- [ASSIGNMENT] Starting at the line that contains "- Baslik ve" in the listing below, write out every line word for word until you have written the line that contains "- Kaggle/Lightning farki".

_ _ _ _

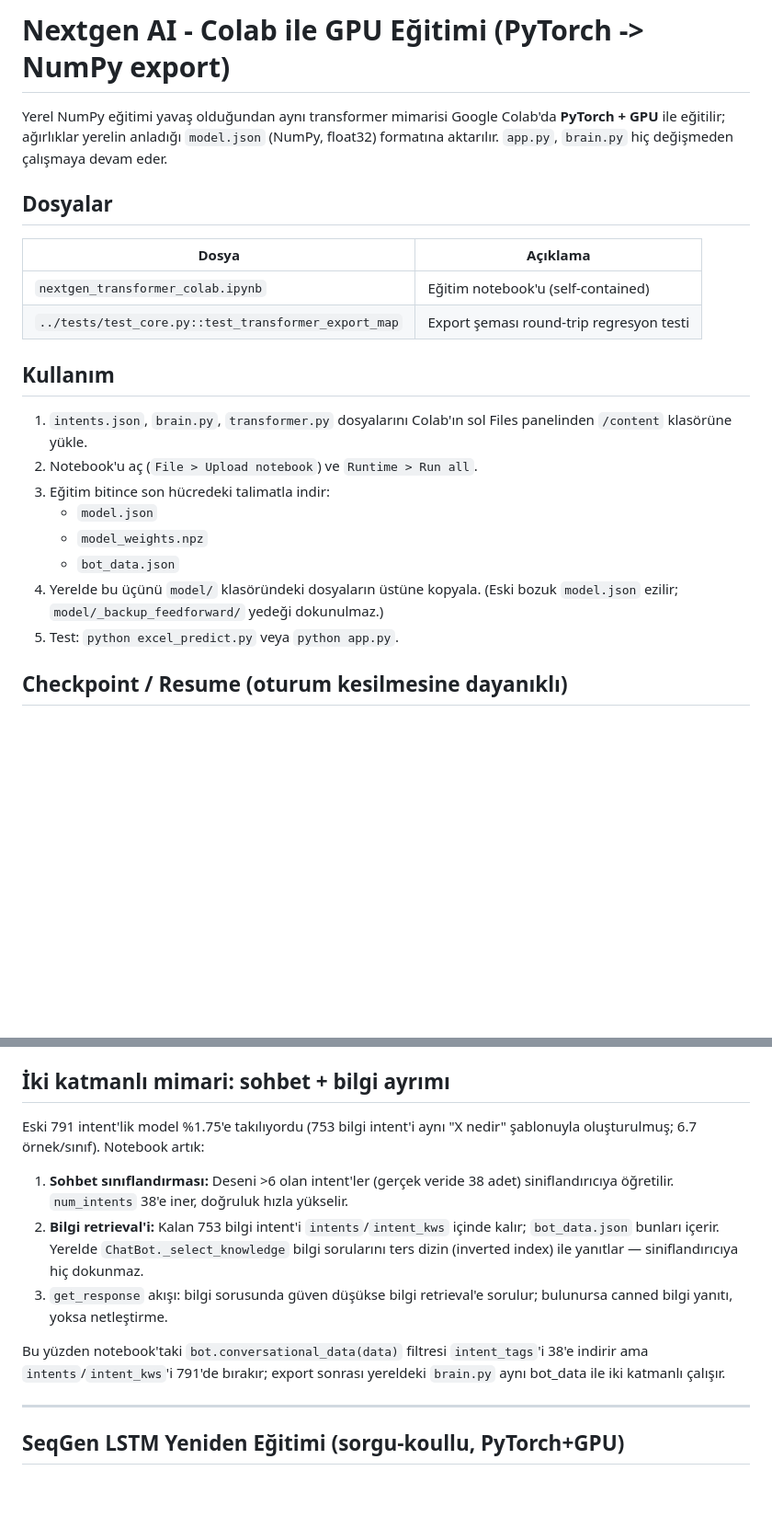
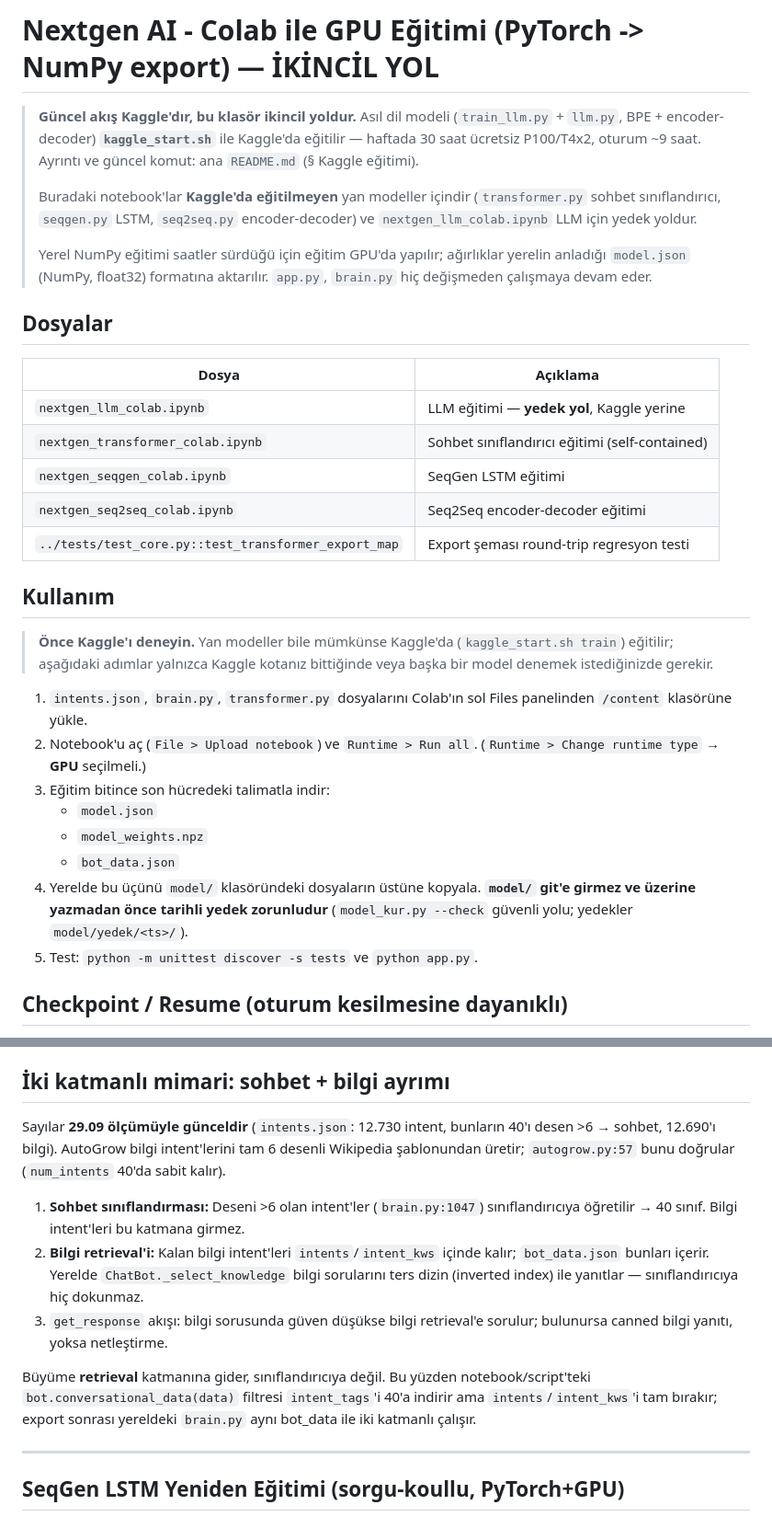
Before and after one commit to dozagoat47-star/NextgenAI, a Markdown page: colab/README.md, 2 parts joined by grey strips. Shown at 92% size. Rendered like a GitHub page; blank space fills up the shorter version.

Commit message:
colab/README.md: Colab ikincil yol, guncel akis Kaggle
Egitim Kaggle'da yapiliyor (kaggle_start.sh), Colab degil. Onceki metin
Colab'i birincil yol gibi anlatiyordu ve 29.09 sonrasi bayat veriler tasiyordu.

Duzeltilenler:
- Baslik ve giris: "IKINCIL YOL" olarak isaretlendi; asil dil modeli
  (train_llm.py + llm.py) kaggle_start.sh ile Kaggle'da egitiliyor.
  Buradaki notebook'lar yalnizca Kaggle'da egitilmeyen yan modeller
  (transformer/seqgen/seq2seq) + LLM icin yedek yol.
- Dosya tablosu: 4 notebook'un tamami listelendi (once yalnizca 1'i vardi).
- "Iki katmanli mimari" bolgesindeki bayat sayilar duzeltildi:
  791 intent -> 12.730; 753 bilgi -> 12.690; 38 sohbet sinifi -> 40
  (olculdu: intents.json'da desen>6 olan 40 intent; brain.py:1047 kurali).
  Eski metin 791/753/38 diyordu, bunlar 29.09 oncesi veriden kalma.
- Silinen YANLIS yol: model/_backup_feedforward/ yedegi DIKKAT edilmemesi
  onerisiyordu; o dizin mevcut degil. Yerine gercek kural yazildi:
  model/ git'e girmez, uzerine yazmadan once tarihli yedek (model_kur.py).
- Test komutu duzeltildi: "python excel_predict.py" -> unittest + app.py
- Kaggle/Lightning farki ve LLM icin --max-seq-len 256 tek kaynak notu eklendi.
- Dosya sonuna eksik newline eklendi.

Ana README.md:
- colab/ satirindaki belirsiz ifade netlestirildi (hangi notebook'lar icin).
- Bilinen sinirlara decoding tukenmesi olculmus olarak eklendi:
  knowledge_bias/sicaklik/rep_penalty hicbiri gold_recall'i anlamli
  degistirmiyor (n=250 paired); model baglami kullaniyor (argmax %86,7),
  baglam cevabin %60,0'ini tasiyor, uretim %30,8'ini veriyor.

Testler: 587 OK (1 skip).

```diff
--- a/colab/README.md
+++ b/colab/README.md
@@ -1,30 +1,46 @@
-# Nextgen AI - Colab ile GPU Eğitimi (PyTorch -> NumPy export)
+# Nextgen AI - Colab ile GPU Eğitimi (PyTorch -> NumPy export) — İKİNCİL YOL
 
-Yerel NumPy eğitimi yavaş olduğundan aynı transformer mimarisi Google
-Colab'da **PyTorch + GPU** ile eğitilir; ağırlıklar yerelin anladığı
-`model.json` (NumPy, float32) formatına aktarılır. `app.py`, `brain.py`
-hiç değişmeden çalışmaya devam eder.
+> **Güncel akış Kaggle'dır, bu klasör ikincil yoldur.** Asıl dil modeli
+> (`train_llm.py` + `llm.py`, BPE + encoder-decoder) **`kaggle_start.sh`** ile
+> Kaggle'da eğitilir — haftada 30 saat ücretsiz P100/T4x2, oturum ~9 saat.
+> Ayrıntı ve güncel komut: ana `README.md` (§ Kaggle eğitimi).
+>
+> Buradaki notebook'lar **Kaggle'da eğitilmeyen** yan modeller içindir
+> (`transformer.py` sohbet sınıflandırıcı, `seqgen.py` LSTM, `seq2seq.py`
+> encoder-decoder) ve `nextgen_llm_colab.ipynb` LLM için yedek yoldur.
+>
+> Yerel NumPy eğitimi saatler sürdüğü için eğitim GPU'da yapılır; ağırlıklar
+> yerelin anladığı `model.json` (NumPy, float32) formatına aktarılır.
+> `app.py`, `brain.py` hiç değişmeden çalışmaya devam eder.
 
 ## Dosyalar
 
 | Dosya | Açıklama |
 |---|---|
-| `nextgen_transformer_colab.ipynb` | Eğitim notebook'u (self-contained) |
+| `nextgen_llm_colab.ipynb` | LLM eğitimi — **yedek yol**, Kaggle yerine |
+| `nextgen_transformer_colab.ipynb` | Sohbet sınıflandırıcı eğitimi (self-contained) |
+| `nextgen_seqgen_colab.ipynb` | SeqGen LSTM eğitimi |
+| `nextgen_seq2seq_colab.ipynb` | Seq2Seq encoder-decoder eğitimi |
 | `../tests/test_core.py::test_transformer_export_map` | Export şeması round-trip regresyon testi |
 
 ## Kullanım
 
+> **Önce Kaggle'ı deneyin.** Yan modeller bile mümkünse Kaggle'da
+> (`kaggle_start.sh train`) eğitilir; aşağıdaki adımlar yalnızca Kaggle
+> kotanız bittiğinde veya başka bir model denemek istediğinizde gerekir.
+
 1. `intents.json`, `brain.py`, `transformer.py` dosyalarını Colab'ın
    sol Files panelinden `/content` klasörüne yükle.
 2. Notebook'u aç (`File > Upload notebook`) ve `Runtime > Run all`.
+   (`Runtime > Change runtime type` → **GPU** seçilmeli.)
 3. Eğitim bitince son hücredeki talimatla indir:
    - `model.json`
    - `model_weights.npz`
    - `bot_data.json`
 4. Yerelde bu üçünü `model/` klasöründeki dosyaların üstüne kopyala.
-   (Eski bozuk `model.json` ezilir; `model/_backup_feedforward/` yedeği
-   dokunulmaz.)
-5. Test: `python excel_predict.py` veya `python app.py`.
+   **`model/` git'e girmez ve üzerine yazmadan önce tarihli yedek zorunludur**
+   (`model_kur.py --check` güvenli yolu; yedekler `model/yedek/<ts>/`).
+5. Test: `python -m unittest discover -s tests` ve `python app.py`.
 
 ## Checkpoint / Resume (oturum kesilmesine dayanıklı)
 
@@ -58,21 +74,23 @@ Bu değerler, yerelde NumPy ile doğrulanmış stabil kombinasyondur
 
 ## İki katmanlı mimari: sohbet + bilgi ayrımı
 
-Eski 791 intent'lik model %1.75'e takılıyordu (753 bilgi intent'i aynı
-"X nedir" şablonuyla oluşturulmuş; 6.7 örnek/sınıf). Notebook artık:
+Sayılar **29.09 ölçümüyle günceldir** (`intents.json`: 12.730 intent, bunların
+40'ı desen >6 → sohbet, 12.690'ı bilgi). AutoGrow bilgi intent'lerini tam 6
+desenli Wikipedia şablonundan üretir; `autogrow.py:57` bunu doğrular
+(`num_intents` 40'da sabit kalır).
 
-1. **Sohbet sınıflandırması:** Deseni >6 olan intent'ler (gerçek veride
-   38 adet) siniflandırıcıya öğretilir. `num_intents` 38'e iner, doğruluk
-   hızla yükselir.
-2. **Bilgi retrieval'i:** Kalan 753 bilgi intent'i `intents`/`intent_kws`
+1. **Sohbet sınıflandırması:** Deseni >6 olan intent'ler (`brain.py:1047`)
+   sınıflandırıcıya öğretilir → 40 sınıf. Bilgi intent'leri bu katmana girmez.
+2. **Bilgi retrieval'i:** Kalan bilgi intent'leri `intents`/`intent_kws`
    içinde kalır; `bot_data.json` bunları içerir. Yerelde
    `ChatBot._select_knowledge` bilgi sorularını ters dizin (inverted index)
-   ile yanıtlar — siniflandırıcıya hiç dokunmaz.
+   ile yanıtlar — sınıflandırıcıya hiç dokunmaz.
 3. `get_response` akışı: bilgi sorusunda güven düşükse bilgi retrieval'e
    sorulur; bulunursa canned bilgi yanıtı, yoksa netleştirme.
 
-Bu yüzden notebook'taki `bot.conversational_data(data)` filtresi
-`intent_tags`'i 38'e indirir ama `intents`/`intent_kws`'i 791'de bırakır;
+Büyüme **retrieval** katmanına gider, sınıflandırıcıya değil. Bu yüzden
+notebook/script'teki `bot.conversational_data(data)` filtresi
+`intent_tags`'i 40'a indirir ama `intents`/`intent_kws`'i tam bırakır;
 export sonrası yereldeki `brain.py` aynı bot_data ile iki katmanlı çalışır.
 
 ---
```
Also changed, not shown: other parts of colab/README.md (+8 -3 lines), DEVAM_PROMPTU.md (+1 -0 lines), README.md (+9 -1 lines).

_ _ _ _

- [FINAL ANSWER]
- Baslik ve giris: "IKINCIL YOL" olarak isaretlendi; asil dil modeli
  (train_llm.py + llm.py) kaggle_start.sh ile Kaggle'da egitiliyor.
  Buradaki notebook'lar yalnizca Kaggle'da egitilmeyen yan modeller
  (transformer/seqgen/seq2seq) + LLM icin yedek yol.
- Dosya tablosu: 4 notebook'un tamami listelendi (once yalnizca 1'i vardi).
- "Iki katmanli mimari" bolgesindeki bayat sayilar duzeltildi:
  791 intent -> 12.730; 753 bilgi -> 12.690; 38 sohbet sinifi -> 40
  (olculdu: intents.json'da desen>6 olan 40 intent; brain.py:1047 kurali).
  Eski metin 791/753/38 diyordu, bunlar 29.09 oncesi veriden kalma.
- Silinen YANLIS yol: model/_backup_feedforward/ yedegi DIKKAT edilmemesi
  onerisiyordu; o dizin mevcut degil. Yerine gercek kural yazildi:
  model/ git'e girmez, uzerine yazmadan once tarihli yedek (model_kur.py).
- Test komutu duzeltildi: "python excel_predict.py" -> unittest + app.py
- Kaggle/Lightning farki ve LLM icin --max-seq-len 256 tek kaynak notu eklendi.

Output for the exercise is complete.